## TASK STATEMENT
An exact copy of all the data below is needed.

▬▬▬▬▬▬

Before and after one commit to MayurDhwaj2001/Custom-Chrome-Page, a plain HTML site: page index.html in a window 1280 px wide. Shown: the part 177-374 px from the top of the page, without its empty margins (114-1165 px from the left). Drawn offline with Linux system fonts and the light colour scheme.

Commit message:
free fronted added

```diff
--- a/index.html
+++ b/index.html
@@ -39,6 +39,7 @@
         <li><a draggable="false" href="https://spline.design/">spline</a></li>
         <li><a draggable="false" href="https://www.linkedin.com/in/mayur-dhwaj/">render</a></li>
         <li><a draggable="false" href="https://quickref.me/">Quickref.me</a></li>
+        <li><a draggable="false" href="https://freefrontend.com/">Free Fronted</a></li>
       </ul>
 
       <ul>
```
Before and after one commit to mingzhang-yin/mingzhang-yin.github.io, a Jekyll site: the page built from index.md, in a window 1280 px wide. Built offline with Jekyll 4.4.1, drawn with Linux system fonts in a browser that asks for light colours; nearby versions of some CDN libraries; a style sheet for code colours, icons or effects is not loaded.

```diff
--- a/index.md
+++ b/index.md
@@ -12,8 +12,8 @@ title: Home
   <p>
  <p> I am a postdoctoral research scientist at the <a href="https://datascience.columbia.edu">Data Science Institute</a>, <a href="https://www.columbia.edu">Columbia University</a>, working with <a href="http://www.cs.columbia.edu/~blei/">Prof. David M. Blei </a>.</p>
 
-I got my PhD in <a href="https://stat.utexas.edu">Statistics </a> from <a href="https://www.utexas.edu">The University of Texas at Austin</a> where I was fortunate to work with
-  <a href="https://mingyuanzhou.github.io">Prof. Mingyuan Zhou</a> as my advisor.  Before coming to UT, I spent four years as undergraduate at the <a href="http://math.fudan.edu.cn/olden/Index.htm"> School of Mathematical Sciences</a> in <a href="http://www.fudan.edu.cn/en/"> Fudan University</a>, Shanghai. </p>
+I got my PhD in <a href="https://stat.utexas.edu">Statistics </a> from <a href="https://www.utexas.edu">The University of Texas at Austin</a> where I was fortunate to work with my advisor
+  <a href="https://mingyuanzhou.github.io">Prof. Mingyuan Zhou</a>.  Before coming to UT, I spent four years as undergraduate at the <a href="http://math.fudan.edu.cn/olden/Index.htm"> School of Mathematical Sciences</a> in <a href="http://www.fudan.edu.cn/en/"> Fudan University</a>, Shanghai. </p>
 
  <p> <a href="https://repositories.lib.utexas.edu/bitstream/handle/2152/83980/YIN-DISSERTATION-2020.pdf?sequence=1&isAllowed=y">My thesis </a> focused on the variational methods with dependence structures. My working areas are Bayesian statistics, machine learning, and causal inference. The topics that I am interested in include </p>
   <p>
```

▬▬▬▬▬▬

## RESPONSE BOX
Before and after one commit to MayurDhwaj2001/Custom-Chrome-Page, a plain HTML site: page index.html in a window 1280 px wide. Shown: the part 177-374 px from the top of the page, without its empty margins (114-1165 px from the left). Drawn offline with Linux system fonts and the light colour scheme.

Commit message:
free fronted added

```diff
--- a/index.html
+++ b/index.html
@@ -39,6 +39,7 @@
         <li><a draggable="false" href="https://spline.design/">spline</a></li>
         <li><a draggable="false" href="https://www.linkedin.com/in/mayur-dhwaj/">render</a></li>
         <li><a draggable="false" href="https://quickref.me/">Quickref.me</a></li>
+        <li><a draggable="false" href="https://freefrontend.com/">Free Fronted</a></li>
       </ul>
 
       <ul>
```
Before and after one commit to mingzhang-yin/mingzhang-yin.github.io, a Jekyll site: the page built from index.md, in a window 1280 px wide. Built offline with Jekyll 4.4.1, drawn with Linux system fonts in a browser that asks for light colours; nearby versions of some CDN libraries; a style sheet for code colours, icons or effects is not loaded.

```diff
--- a/index.md
+++ b/index.md
@@ -12,8 +12,8 @@ title: Home
   <p>
  <p> I am a postdoctoral research scientist at the <a href="https://datascience.columbia.edu">Data Science Institute</a>, <a href="https://www.columbia.edu">Columbia University</a>, working with <a href="http://www.cs.columbia.edu/~blei/">Prof. David M. Blei </a>.</p>
 
-I got my PhD in <a href="https://stat.utexas.edu">Statistics </a> from <a href="https://www.utexas.edu">The University of Texas at Austin</a> where I was fortunate to work with
-  <a href="https://mingyuanzhou.github.io">Prof. Mingyuan Zhou</a> as my advisor.  Before coming to UT, I spent four years as undergraduate at the <a href="http://math.fudan.edu.cn/olden/Index.htm"> School of Mathematical Sciences</a> in <a href="http://www.fudan.edu.cn/en/"> Fudan University</a>, Shanghai. </p>
+I got my PhD in <a href="https://stat.utexas.edu">Statistics </a> from <a href="https://www.utexas.edu">The University of Texas at Austin</a> where I was fortunate to work with my advisor
+  <a href="https://mingyuanzhou.github.io">Prof. Mingyuan Zhou</a>.  Before coming to UT, I spent four years as undergraduate at the <a href="http://math.fudan.edu.cn/olden/Index.htm"> School of Mathematical Sciences</a> in <a href="http://www.fudan.edu.cn/en/"> Fudan University</a>, Shanghai. </p>
 
  <p> <a href="https://repositories.lib.utexas.edu/bitstream/handle/2152/83980/YIN-DISSERTATION-2020.pdf?sequence=1&isAllowed=y">My thesis </a> focused on the variational methods with dependence structures. My working areas are Bayesian statistics, machine learning, and causal inference. The topics that I am interested in include </p>
   <p>
```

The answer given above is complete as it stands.